Wood Pellet Facility Creates Dust Issue

Wood Pellet Facility Creates Dust Issue

- by Linda Russell, September 3, 2013. Source: KY3

[[{"type":"media","view_mode":"media_large","fid":"120","attributes":{"alt":"","class":"media-image","height":"360","style":"width: 300px; height: 280px; margin-left: 7px; margin-right: 7px; float: left;","width":"480"}}]]SPRINGFIELD, Mo.-- Growing production at a pellet plant in Aurora means more jobs.  But people who live nearby say it also means a lot more sawdust, so much that it's hurting air quality there.

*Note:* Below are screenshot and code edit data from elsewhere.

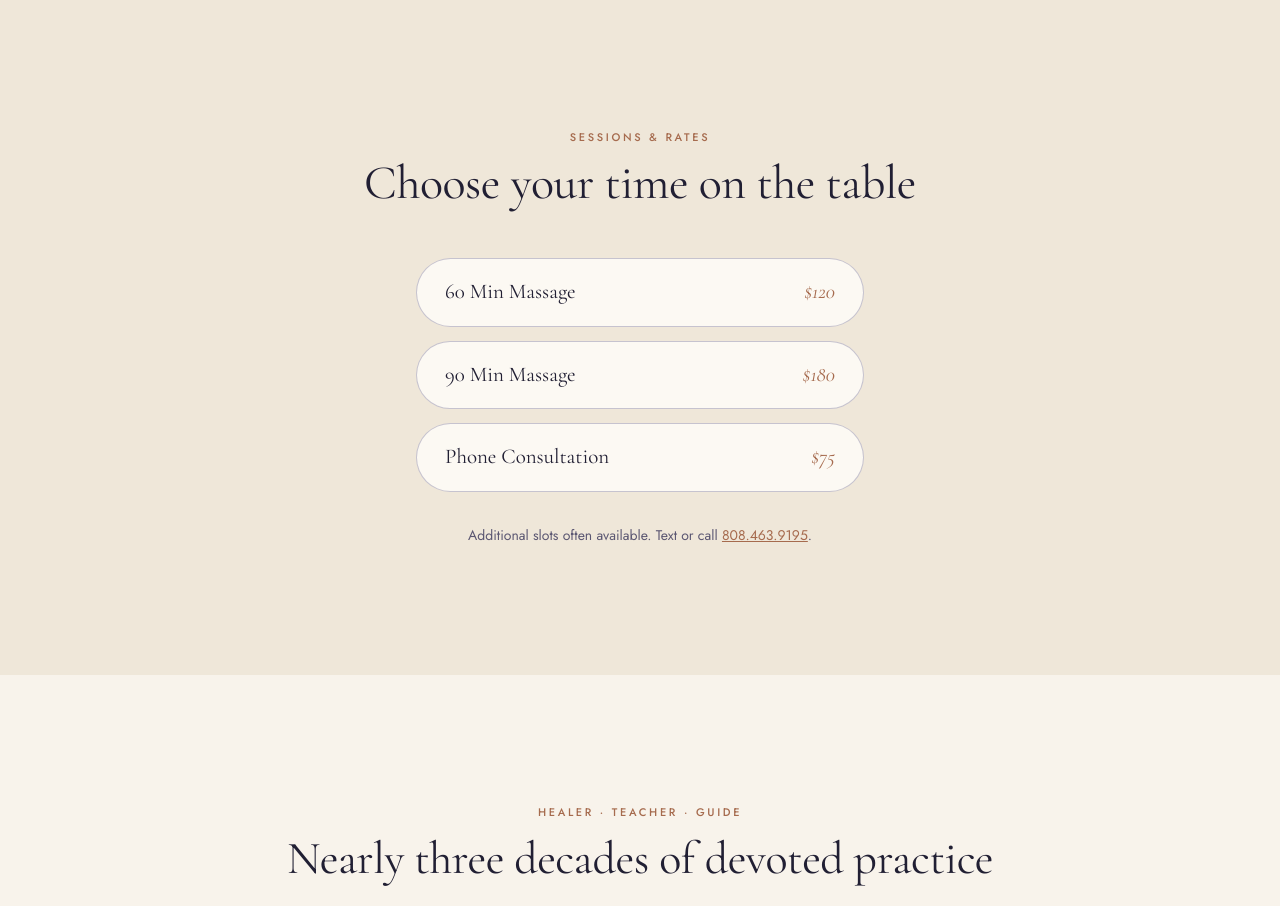
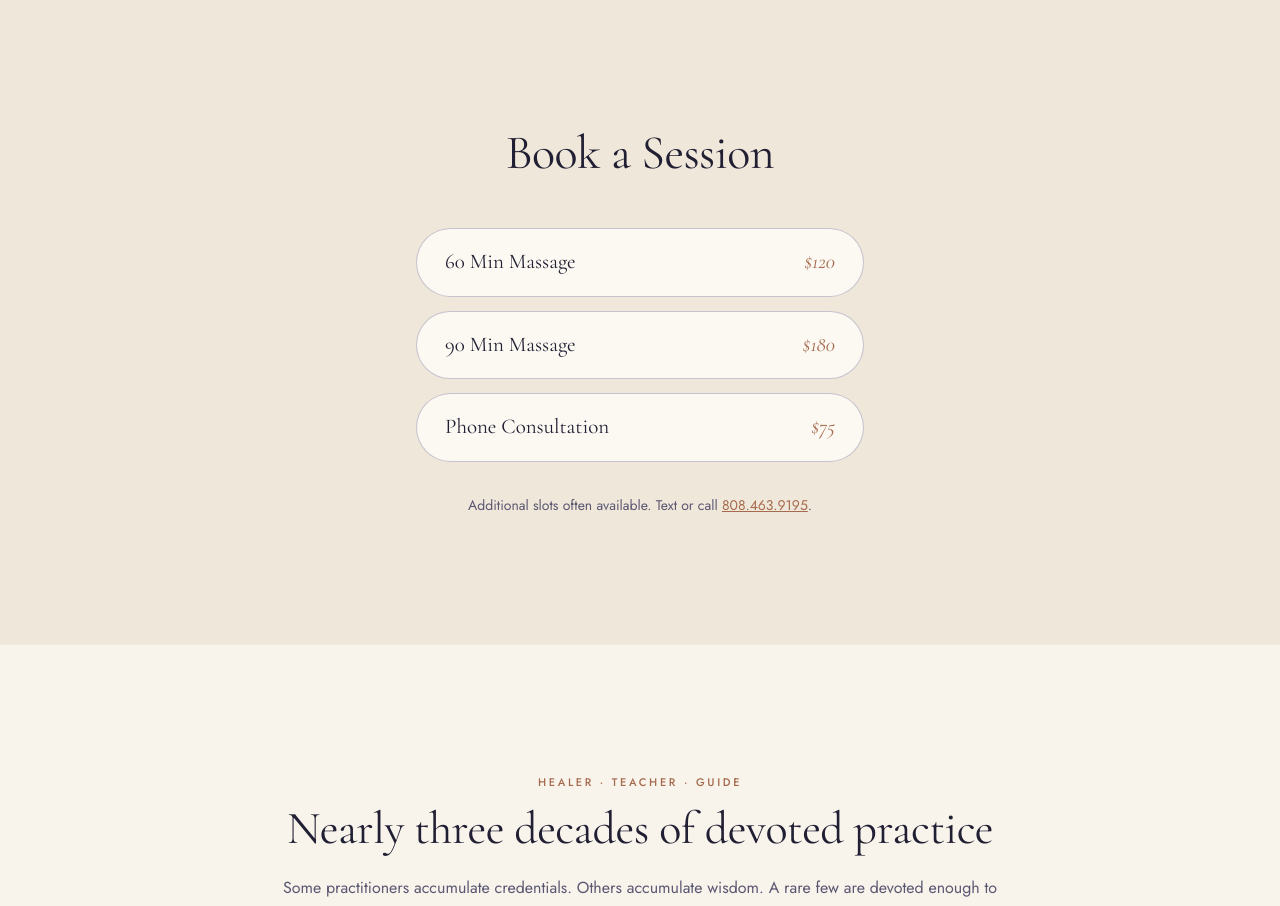
Before and after one commit to samperet/intelligentembodiment, a Next.js app: page / in a window 1280 px wide. Shown: the part 960-1866 px from the top of the page. Built offline with nearby package versions, Linux system fonts and the light colour scheme.

Commit message:
Home: change sessions heading to 'Book a Session'
Co-Authored-By: Claude Opus 4.8 <noreply@anthropic.com>
Claude-Session: https://claude.ai/code/session_017uVHW9kqtiJ6h4EEFKni1D

```diff
--- a/app/page.tsx
+++ b/app/page.tsx
@@ -75,12 +75,11 @@ export default function HomePage() {
       {/* ── Sessions ─────────────────────────────────────────────────────── */}
       <section id="sessions" className="ie-section bg-sand px-6">
         <div className="mx-auto max-w-container text-center">
-          <Eyebrow align="center">Sessions &amp; Rates</Eyebrow>
           <h2
-            className="mt-3 font-serif text-ink-900"
+            className="font-serif text-ink-900"
             style={{ fontSize: "clamp(30px,4vw,48px)", lineHeight: 1.08 }}
           >
-            Choose your time on the table
+            Book a Session
           </h2>
           <div className="mx-auto mt-[clamp(32px,4vw,48px)] max-w-md space-y-3.5">
             {services.map((s) => (
```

MFA Oil Biomass opened the production facility on Aurora's northwest side about two years ago, but this summer, they ramped up production, and along with that came clouds of dust.

"You would go outside in the morning and the air would just be filled with these fine particles of sawdust, and it would like, choke you up to breathe," says Aurora resident Diana James.

MFA Biomass is using sawdust and turning it into wood pellets for wood burning stoves.

Dirty Air for Power We Don't Need

Dirty Air for Power We Don't Need

- by Dick Stokes, September 19, 2013. Source: Gainesville-Sun

[[{"type":"media","view_mode":"media_large","fid":"60","attributes":{"alt":"","class":"media-image","style":"width: 222px; height: 222px; margin-left: 7px; margin-right: 7px; float: left;"}}]]The “big lie” method involves making a claim so preposterous people assume it must be true.

Gainesville Regional Utilities made the preposterous claim that the air will be cleaner after the biomass incinerator (the Gainesville Renewable Energy Center) starts burning tons of wood daily, or more than 1 million tons annually. According to GRU, much of that wood is currently burned in the open with no pollution controls.

Just don't ask GRU for the hard evidence. State records show only a fraction of the amount claimed is actually burned in the open annually. Good foresters know wood “waste” replenishes the soil for future trees, so they haven't been burning it all away.

Doctor Talks Incineration

Doctor Talks Incineration

- by Mitchell Kirk, September 25, 2013. Source: Pharos-Tribune

[[{"type":"media","view_mode":"media_large","fid":"68","attributes":{"alt":"","class":"media-image","style":"width: 333px; height: 139px; margin-left: 7px; margin-right: 7px; float: left;"}}]]More than 50 people came out for a presentation Tuesday at Logansport Memorial Hospital about how incineration plants can affect health.

The event was organized by Citizens’ Alliance for Responsible Energy, or CARE, a group of citizens who oppose the proposed power plant project in Logansport.